Tourism promotion should understand Downeast’s needs

Understanding Eastport means doing the math

Michael Morse
Posted 2015-06-15
Last Modified 2015-06-15


By Michael Morse

In 2004, my wife and I bought an 1887 brick building in downtown Eastport. We knew that it would take a lot of work to turn it into the gallery that we envisioned. Many of the buildings in town were empty and some were boarded up.

We both were brought up and went to school in Maine and had pretty realistic expectations of what it would take, but we could see Eastport’s potential. Fortunately, others also saw this potential and most of those empty buildings are now filled with shops, restaurants, museums and other galleries. However, we are in Washington County and face a number of geographical and political challenges. 

Although I’m always somewhat suspicious of statistics, here are some general realities of Washington County and Eastport that help to create our business environment.

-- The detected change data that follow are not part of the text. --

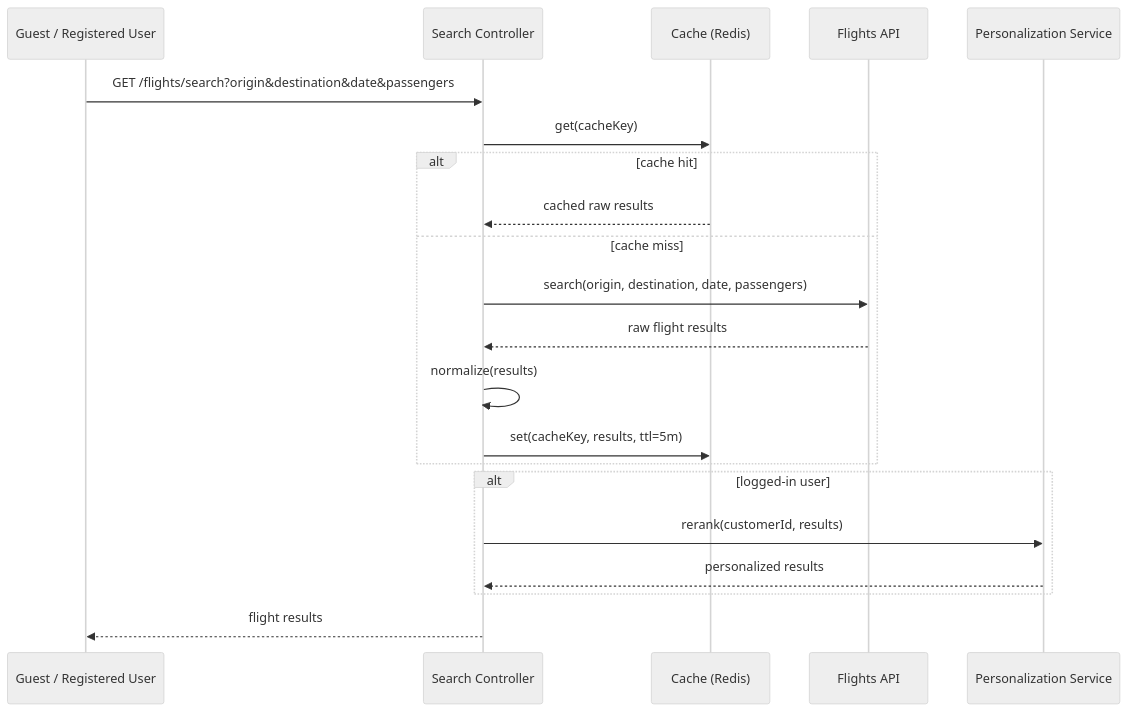
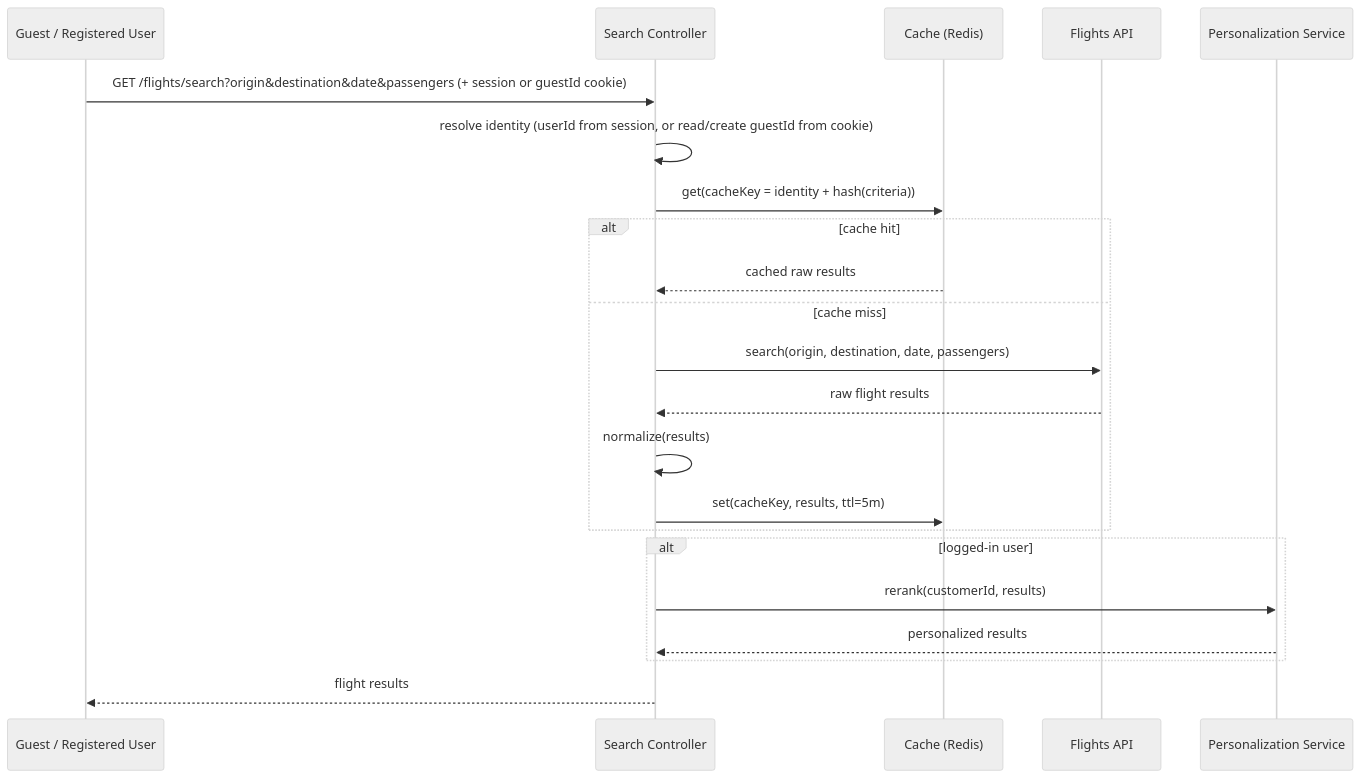
Before and after one commit to Backend-Mentor-ORG/booking: the second of 3 diagrams in diagrams/UC-03-search-flights.md, drawn with Mermaid (neutral theme). The commit also changed other lines of this file and 5 other files, not shown here.

First line of the commit message:
Sync UC diagrams with the compound cache key and travellers JSONB decisions

````diff
--- a/diagrams/UC-03-search-flights.md
+++ b/diagrams/UC-03-search-flights.md
@@ -27,24 +31,25 @@
 ```mermaid
 sequenceDiagram
   participant U as Guest / Registered User
   participant API as Search Controller
   participant Cache as Cache (Redis)
   participant Ext as Flights API
   participant P as Personalization Service
 
-  U->>API: GET /flights/search?origin&destination&date&passengers
-  API->>Cache: get(cacheKey)
+  U->>API: GET /flights/search?origin&destination&date&passengers (+ session or guestId cookie)
+  API->>API: resolve identity (userId from session, or read/create guestId from cookie)
+  API->>Cache: get(cacheKey = identity + hash(criteria))
   alt cache hit
     Cache-->>API: cached raw results
   else cache miss
     API->>Ext: search(origin, destination, date, passengers)
     Ext-->>API: raw flight results
     API->>API: normalize(results)
     API->>Cache: set(cacheKey, results, ttl=5m)
   end
   alt logged-in user
     API->>P: rerank(customerId, results)
     P-->>API: personalized results
   end
   API-->>U: flight results
 ```
````
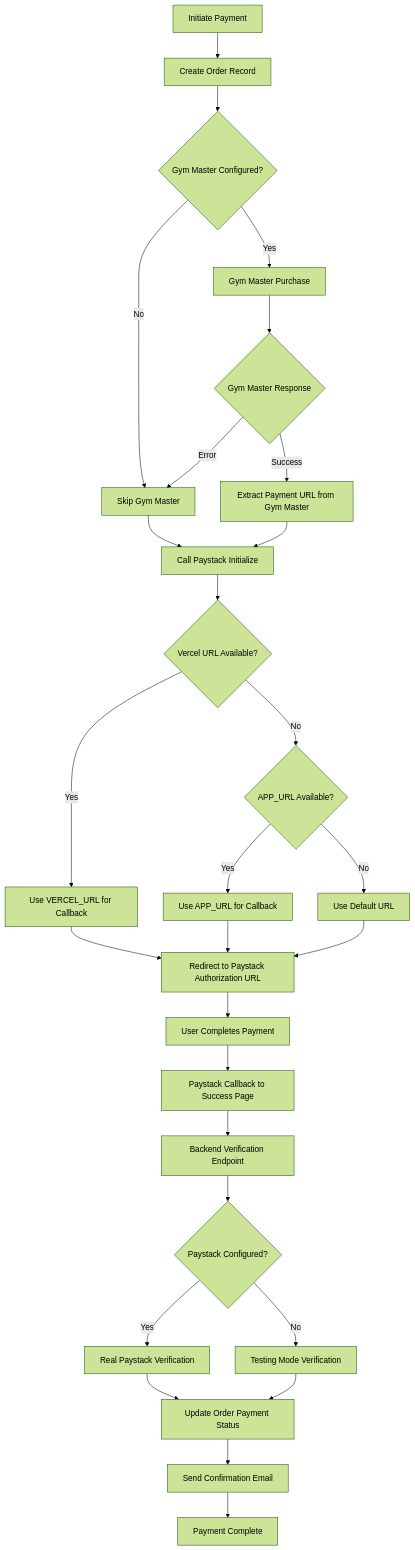
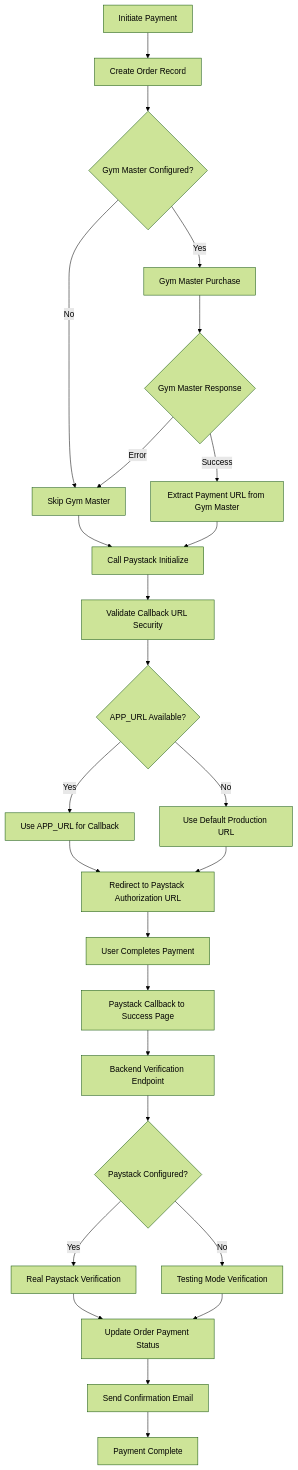
The sixth of 6 diagrams in .qoder/repowiki/en/content/External Integrations/Paystack Payment Processing.md (SirD33k/activezone), drawn with Mermaid (forest theme) before and after one commit. The commit also changed other lines of this file and 1 other file, not shown here.

````diff
--- a/.qoder/repowiki/en/content/External Integrations/Paystack Payment Processing.md
+++ b/.qoder/repowiki/en/content/External Integrations/Paystack Payment Processing.md
@@ -378,30 +434,28 @@
 ```mermaid
 flowchart TD
 Initiate["Initiate Payment"] --> CreateOrder["Create Order Record"]
 CreateOrder --> GymMasterCheck{"Gym Master Configured?"}
 GymMasterCheck --> |Yes| GymMasterPurchase["Gym Master Purchase"]
 GymMasterCheck --> |No| SkipGM["Skip Gym Master"]
 GymMasterPurchase --> GMResponse{"Gym Master Response"}
 GMResponse --> |Success| ExtractGMUrl["Extract Payment URL from Gym Master"]
 GMResponse --> |Error| SkipGM
 SkipGM --> PaystackInit["Call Paystack Initialize"]
 ExtractGMUrl --> PaystackInit
-PaystackInit --> VercelCheck{"Vercel URL Available?"}
-VercelCheck --> |Yes| UseVercel["Use VERCEL_URL for Callback"]
-VercelCheck --> |No| AppURLCheck{"APP_URL Available?"}
-AppURLCheck --> |Yes| UseAppURL["Use APP_URL for Callback"]
-AppURLCheck --> |No| UseDefault["Use Default URL"]
-UseVercel --> Redirect["Redirect to Paystack Authorization URL"]
-UseAppURL --> Redirect
+PaystackInit --> URLValidation["Validate Callback URL Security"]
+URLValidation --> ProductionURL{"APP_URL Available?"}
+ProductionURL --> |Yes| UseProduction["Use APP_URL for Callback"]
+ProductionURL --> |No| UseDefault["Use Default Production URL"]
+UseProduction --> Redirect["Redirect to Paystack Authorization URL"]
 UseDefault --> Redirect
 Redirect --> UserPays["User Completes Payment"]
 UserPays --> Callback["Paystack Callback to Success Page"]
 Callback --> Verify["Backend Verification Endpoint"]
 Verify --> PaystackCheck{"Paystack Configured?"}
 PaystackCheck --> |Yes| RealVerify["Real Paystack Verification"]
 PaystackCheck --> |No| TestVerify["Testing Mode Verification"]
 RealVerify --> UpdateOrder["Update Order Payment Status"]
 TestVerify --> UpdateOrder
 UpdateOrder --> Notify["Send Confirmation Email"]
 Notify --> Complete["Payment Complete"]
 ```
````
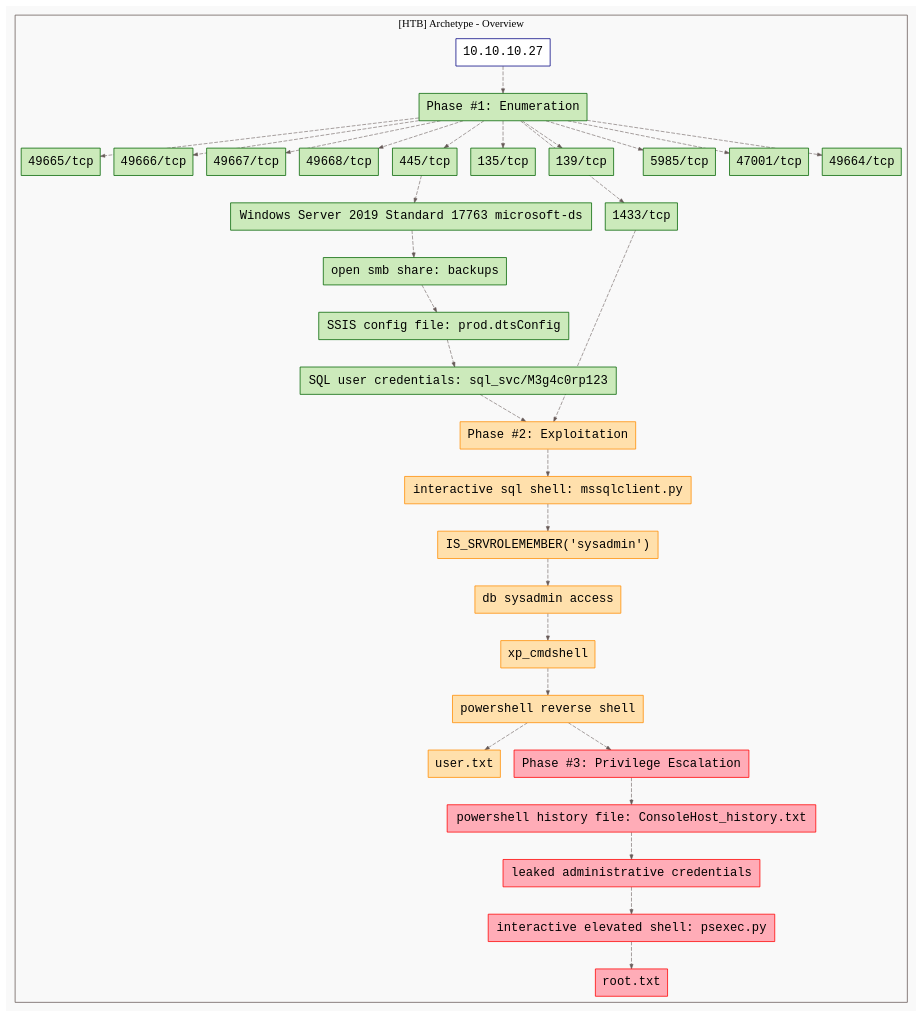
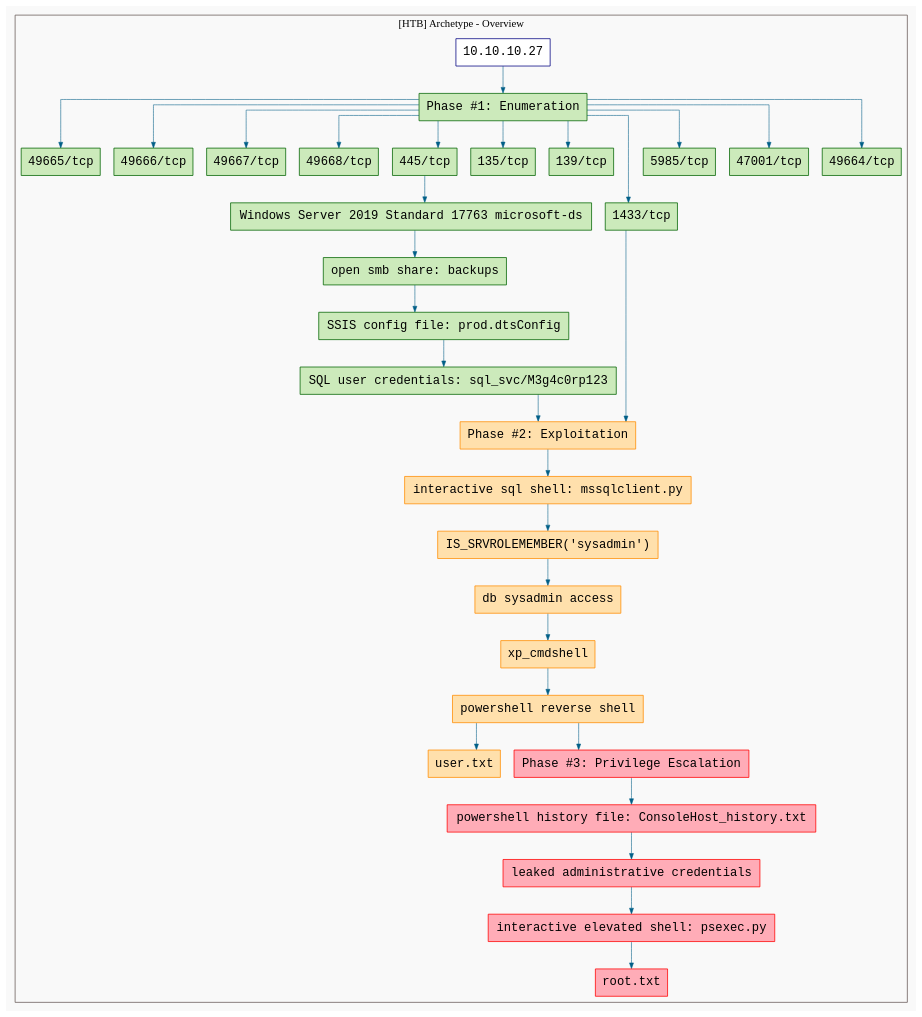
Before and after one commit to 7h3rAm/yml2dot: the diagram in test2.dot, drawn with Graphviz. The commit also changed 6 other files, not shown here.

```diff
--- a/test2.dot
+++ b/test2.dot
@@ -1,71 +1,71 @@
 digraph G {
   #rankdir=LR;
-  nodesdictep=1.0; splines="line"; K=0.6; overlap=scale; fixedsize=true; resolution=72; bgcolor="#f9f9f9"; outputorder="edgesfirst";
+  nodesdictep=1.0; splines="ortho"; K=0.6; overlap=scale; fixedsize=true; resolution=72; bgcolor="#f9f9f9"; outputorder="edgesfirst";
   node [fontname="courier" fontsize=16 shape=box width=0.25 fillcolor="white" style="filled,solid"];
-  edge [style=dashed color="#665957" penwidth=0.75 arrowsize=0.6];
+  edge [style=solid color="#005f87" penwidth=0.75 arrowsize=0.75];
 
   0[label="10.10.10.27" color="navyblue" fillcolor="#ffffff" tooltip="[HTB] Archetype - Overview"];
   10[label="49665/tcp" color="darkgreen" fillcolor="#cceabb" tooltip="Phase #1:Enumeration"];
   11[label="49666/tcp" color="darkgreen" fillcolor="#cceabb" tooltip="Phase #1:Enumeration"];
   12[label="49667/tcp" color="darkgreen" fillcolor="#cceabb" tooltip="Phase #1:Enumeration"];
   13[label="49668/tcp" color="darkgreen" fillcolor="#cceabb" tooltip="Phase #1:Enumeration"];
   14[label="445/tcp" color="darkgreen" fillcolor="#cceabb" tooltip="Phase #1:Enumeration"];
   15[label="Windows Server 2019 Standard 17763 microsoft-ds" color="darkgreen" fillcolor="#cceabb" tooltip="Phase #1:Enumeration"];
   16[label="open smb share: backups" color="darkgreen" fillcolor="#cceabb" tooltip="Phase #1:Enumeration"];
   17[label="SSIS config file: prod.dtsConfig" color="darkgreen" fillcolor="#cceabb" tooltip="Phase #1:Enumeration"];
   18[label="SQL user credentials: sql_svc/M3g4c0rp123" color="darkgreen" fillcolor="#cceabb" tooltip="Phase #1:Enumeration"];
   19[label="IS_SRVROLEMEMBER('sysadmin')" color="darkorange" fillcolor="#ffe0ac" tooltip="Phase #2:Exploitation"];
   1[label="Phase #1: Enumeration" color="darkgreen" fillcolor="#cceabb" tooltip="Phase #1:Enumeration"];
   20[label="db sysadmin access" color="darkorange" fillcolor="#ffe0ac" tooltip="Phase #2:Exploitation"];
   21[label="xp_cmdshell" color="darkorange" fillcolor="#ffe0ac" tooltip="Phase #2:Exploitation"];
   22[label="powershell reverse shell" color="darkorange" fillcolor="#ffe0ac" tooltip="Phase #2:Exploitation"];
   23[label="user.txt" color="darkorange" fillcolor="#ffe0ac" tooltip="Phase #2:Exploitation"];
   24[label="Phase #3: Privilege Escalation" color="red" fillcolor="#ffacb7" tooltip="Phase #3:Privilege Escalation"];
   25[label="powershell history file: ConsoleHost_history.txt" color="red" fillcolor="#ffacb7" tooltip="Phase #3:Privilege Escalation"];
   26[label="leaked administrative credentials" color="red" fillcolor="#ffacb7" tooltip="Phase #3:Privilege Escalation"];
   27[label="interactive elevated shell: psexec.py" color="red" fillcolor="#ffacb7" tooltip="Phase #3:Privilege Escalation"];
   28[label="root.txt" color="red" fillcolor="#ffacb7" tooltip="Phase #3:Privilege Escalation"];
   2[label="135/tcp" color="darkgreen" fillcolor="#cceabb" tooltip="Phase #1:Enumeration"];
   3[label="139/tcp" color="darkgreen" fillcolor="#cceabb" tooltip="Phase #1:Enumeration"];
   4[label="1433/tcp" color="darkgreen" fillcolor="#cceabb" tooltip="Phase #1:Enumeration"];
   5[label="Phase #2: Exploitation" color="darkorange" fillcolor="#ffe0ac" tooltip="Phase #2:Exploitation"];
   6[label="interactive sql shell: mssqlclient.py" color="darkorange" fillcolor="#ffe0ac" tooltip="Phase #2:Exploitation"];
   7[label="5985/tcp" color="darkgreen" fillcolor="#cceabb" tooltip="Phase #1:Enumeration"];
   8[label="47001/tcp" color="darkgreen" fillcolor="#cceabb" tooltip="Phase #1:Enumeration"];
   9[label="49664/tcp" color="darkgreen" fillcolor="#cceabb" tooltip="Phase #1:Enumeration"];
 
   subgraph cluster_0 {
     node [style="filled,solid"];
     label = "[HTB] Archetype - Overview";
     color = "#665957";
-    0 -> 1 [color="#665957"];
-    1 -> 10 [color="#665957"];
-    1 -> 11 [color="#665957"];
-    1 -> 12 [color="#665957"];
-    1 -> 13 [color="#665957"];
-    1 -> 14 [color="#665957"];
-    1 -> 2 [color="#665957"];
-    1 -> 3 [color="#665957"];
-    1 -> 4 [color="#665957"];
-    1 -> 7 [color="#665957"];
-    1 -> 8 [color="#665957"];
-    1 -> 9 [color="#665957"];
-    14 -> 15 [color="#665957"];
-    15 -> 16 [color="#665957"];
-    16 -> 17 [color="#665957"];
-    17 -> 18 [color="#665957"];
-    18 -> 5 [color="#665957"];
-    19 -> 20 [color="#665957"];
-    20 -> 21 [color="#665957"];
-    21 -> 22 [color="#665957"];
-    22 -> 23 [color="#665957"];
-    22 -> 24 [color="#665957"];
-    24 -> 25 [color="#665957"];
-    25 -> 26 [color="#665957"];
-    26 -> 27 [color="#665957"];
-    27 -> 28 [color="#665957"];
-    4 -> 5 [color="#665957"];
-    5 -> 6 [color="#665957"];
-    6 -> 19 [color="#665957"];
+    0 -> 1 [color="#005f87"];
+    1 -> 10 [color="#005f87"];
+    1 -> 11 [color="#005f87"];
+    1 -> 12 [color="#005f87"];
+    1 -> 13 [color="#005f87"];
+    1 -> 14 [color="#005f87"];
+    1 -> 2 [color="#005f87"];
+    1 -> 3 [color="#005f87"];
+    1 -> 4 [color="#005f87"];
+    1 -> 7 [color="#005f87"];
+    1 -> 8 [color="#005f87"];
+    1 -> 9 [color="#005f87"];
+    14 -> 15 [color="#005f87"];
+    15 -> 16 [color="#005f87"];
+    16 -> 17 [color="#005f87"];
+    17 -> 18 [color="#005f87"];
+    18 -> 5 [color="#005f87"];
+    19 -> 20 [color="#005f87"];
+    20 -> 21 [color="#005f87"];
+    21 -> 22 [color="#005f87"];
+    22 -> 23 [color="#005f87"];
+    22 -> 24 [color="#005f87"];
+    24 -> 25 [color="#005f87"];
+    25 -> 26 [color="#005f87"];
+    26 -> 27 [color="#005f87"];
+    27 -> 28 [color="#005f87"];
+    4 -> 5 [color="#005f87"];
+    5 -> 6 [color="#005f87"];
+    6 -> 19 [color="#005f87"];
   }
 }
```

  • The media uses the phrase “Downeast” pretty loosely. For the record, Eastport is over 70 miles east of Bar Harbor. It is the easternmost city in the country; we have one of the deepest U.S. ports and the closest port to Europe.
  • The total population of Washington County is close to that of Bangor at just under 33,000. Eastport’s population is just under 1,300 and has been shrinking.
  • Over 26 percent of our residents are 55 or older.
  • Washington County is the poorest county in the state with a median household income of just under $35,000.
  • A key customer base for the Eastport area is New Brunswick and the other Maritime provinces. Surprisingly, the state does little marketing aimed at Canada.
  • The major commercial centers close to Eastport are: St John, New Brunswick, pop. 70,063, 97 miles away; Bangor, pop. 32,673, 116 miles away; Ellsworth, pop. 7,785, 104 miles away. Math alone tells you why Canada is important to us.
  • Economic drivers in Eastport can vary from year to year. According to, the main sources are: 32 percent retail and restaurant sales; 14 percent transportation and commercial shipping; 11 percent banking and finance; and 2 percent fishing.
  • The remaining 40 percent or so of the economy is made up of health care, education, construction and other services.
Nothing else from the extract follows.